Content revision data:

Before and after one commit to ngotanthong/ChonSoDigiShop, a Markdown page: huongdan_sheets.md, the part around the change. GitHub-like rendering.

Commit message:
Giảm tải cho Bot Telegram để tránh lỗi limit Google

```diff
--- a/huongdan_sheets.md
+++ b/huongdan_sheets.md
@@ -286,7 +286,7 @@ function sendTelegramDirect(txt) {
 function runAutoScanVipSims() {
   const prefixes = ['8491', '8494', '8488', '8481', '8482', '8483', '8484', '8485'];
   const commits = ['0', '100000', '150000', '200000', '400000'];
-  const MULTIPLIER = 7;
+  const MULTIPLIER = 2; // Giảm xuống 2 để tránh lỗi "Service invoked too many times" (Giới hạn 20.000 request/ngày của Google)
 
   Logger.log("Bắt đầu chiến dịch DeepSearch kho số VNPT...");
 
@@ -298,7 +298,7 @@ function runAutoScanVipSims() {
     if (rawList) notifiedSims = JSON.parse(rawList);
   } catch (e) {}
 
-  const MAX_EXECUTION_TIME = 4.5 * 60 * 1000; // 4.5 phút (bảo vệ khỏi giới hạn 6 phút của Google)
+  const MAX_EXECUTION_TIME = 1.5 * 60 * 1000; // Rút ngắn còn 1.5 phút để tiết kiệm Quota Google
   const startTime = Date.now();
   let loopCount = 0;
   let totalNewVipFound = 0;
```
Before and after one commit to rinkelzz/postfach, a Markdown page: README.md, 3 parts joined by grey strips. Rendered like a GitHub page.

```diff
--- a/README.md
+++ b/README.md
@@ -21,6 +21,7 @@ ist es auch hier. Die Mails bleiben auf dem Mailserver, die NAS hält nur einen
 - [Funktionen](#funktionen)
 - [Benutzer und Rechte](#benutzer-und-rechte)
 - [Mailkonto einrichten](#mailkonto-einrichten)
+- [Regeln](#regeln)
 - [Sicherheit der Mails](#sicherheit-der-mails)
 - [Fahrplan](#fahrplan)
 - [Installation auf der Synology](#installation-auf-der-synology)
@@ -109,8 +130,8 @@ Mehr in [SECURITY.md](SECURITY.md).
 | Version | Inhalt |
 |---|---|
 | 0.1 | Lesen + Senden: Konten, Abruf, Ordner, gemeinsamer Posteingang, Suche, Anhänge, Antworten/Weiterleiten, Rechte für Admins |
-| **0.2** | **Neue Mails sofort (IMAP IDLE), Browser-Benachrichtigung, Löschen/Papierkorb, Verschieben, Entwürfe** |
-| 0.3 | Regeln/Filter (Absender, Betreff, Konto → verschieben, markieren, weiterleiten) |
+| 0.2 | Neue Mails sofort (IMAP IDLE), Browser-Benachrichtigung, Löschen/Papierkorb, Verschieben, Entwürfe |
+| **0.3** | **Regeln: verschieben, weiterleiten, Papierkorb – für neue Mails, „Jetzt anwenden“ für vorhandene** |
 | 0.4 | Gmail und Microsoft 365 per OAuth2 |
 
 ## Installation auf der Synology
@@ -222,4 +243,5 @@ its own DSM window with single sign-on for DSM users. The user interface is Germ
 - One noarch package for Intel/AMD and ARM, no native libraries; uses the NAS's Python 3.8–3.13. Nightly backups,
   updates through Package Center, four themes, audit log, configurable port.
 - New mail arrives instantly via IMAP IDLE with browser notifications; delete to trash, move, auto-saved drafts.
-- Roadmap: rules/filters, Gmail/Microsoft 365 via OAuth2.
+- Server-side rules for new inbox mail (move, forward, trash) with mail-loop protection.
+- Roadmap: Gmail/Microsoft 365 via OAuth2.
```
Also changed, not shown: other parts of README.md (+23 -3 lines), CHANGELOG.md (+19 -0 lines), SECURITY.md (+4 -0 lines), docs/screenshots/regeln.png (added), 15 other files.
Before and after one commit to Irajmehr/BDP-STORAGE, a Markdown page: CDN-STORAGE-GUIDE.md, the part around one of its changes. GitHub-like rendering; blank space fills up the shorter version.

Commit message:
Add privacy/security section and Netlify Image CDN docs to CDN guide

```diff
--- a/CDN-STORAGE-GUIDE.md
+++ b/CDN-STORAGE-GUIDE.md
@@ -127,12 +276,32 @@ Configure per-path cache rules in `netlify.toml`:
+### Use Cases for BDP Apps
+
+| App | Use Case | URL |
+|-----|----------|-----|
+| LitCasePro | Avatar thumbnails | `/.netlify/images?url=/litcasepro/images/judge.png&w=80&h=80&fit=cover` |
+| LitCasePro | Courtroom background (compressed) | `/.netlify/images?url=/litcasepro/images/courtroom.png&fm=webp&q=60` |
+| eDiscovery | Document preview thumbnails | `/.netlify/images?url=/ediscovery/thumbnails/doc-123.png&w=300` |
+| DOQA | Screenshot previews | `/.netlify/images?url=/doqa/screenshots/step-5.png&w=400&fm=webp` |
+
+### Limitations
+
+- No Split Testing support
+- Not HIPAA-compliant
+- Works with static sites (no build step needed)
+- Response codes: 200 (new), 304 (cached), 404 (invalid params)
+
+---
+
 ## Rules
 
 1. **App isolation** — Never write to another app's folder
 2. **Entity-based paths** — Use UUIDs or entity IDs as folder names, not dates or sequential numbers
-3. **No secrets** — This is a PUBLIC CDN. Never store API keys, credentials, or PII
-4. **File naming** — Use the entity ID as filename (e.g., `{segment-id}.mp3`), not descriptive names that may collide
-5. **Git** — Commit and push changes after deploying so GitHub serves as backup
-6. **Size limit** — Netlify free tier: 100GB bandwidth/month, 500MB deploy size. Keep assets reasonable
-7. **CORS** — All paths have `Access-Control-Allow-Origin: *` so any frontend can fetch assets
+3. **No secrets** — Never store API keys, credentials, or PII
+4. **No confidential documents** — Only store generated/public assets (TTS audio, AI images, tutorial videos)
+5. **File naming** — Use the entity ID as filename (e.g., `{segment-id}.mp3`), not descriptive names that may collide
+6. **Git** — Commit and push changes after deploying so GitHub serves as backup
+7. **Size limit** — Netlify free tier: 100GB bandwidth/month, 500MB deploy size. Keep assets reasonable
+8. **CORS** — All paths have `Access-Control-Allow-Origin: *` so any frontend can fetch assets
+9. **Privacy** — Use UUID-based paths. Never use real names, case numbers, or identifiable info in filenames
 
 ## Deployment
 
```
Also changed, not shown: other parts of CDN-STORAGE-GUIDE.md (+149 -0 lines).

→ Exercise goal: Your answer should consist of the lines above that hold the word "names".

→ Exercise output:
 2. **Entity-based paths** — Use UUIDs or entity IDs as folder names, not dates or sequential numbers
-4. **File naming** — Use the entity ID as filename (e.g., `{segment-id}.mp3`), not descriptive names that may collide
+5. **File naming** — Use the entity ID as filename (e.g., `{segment-id}.mp3`), not descriptive names that may collide
+9. **Privacy** — Use UUID-based paths. Never use real names, case numbers, or identifiable info in filenames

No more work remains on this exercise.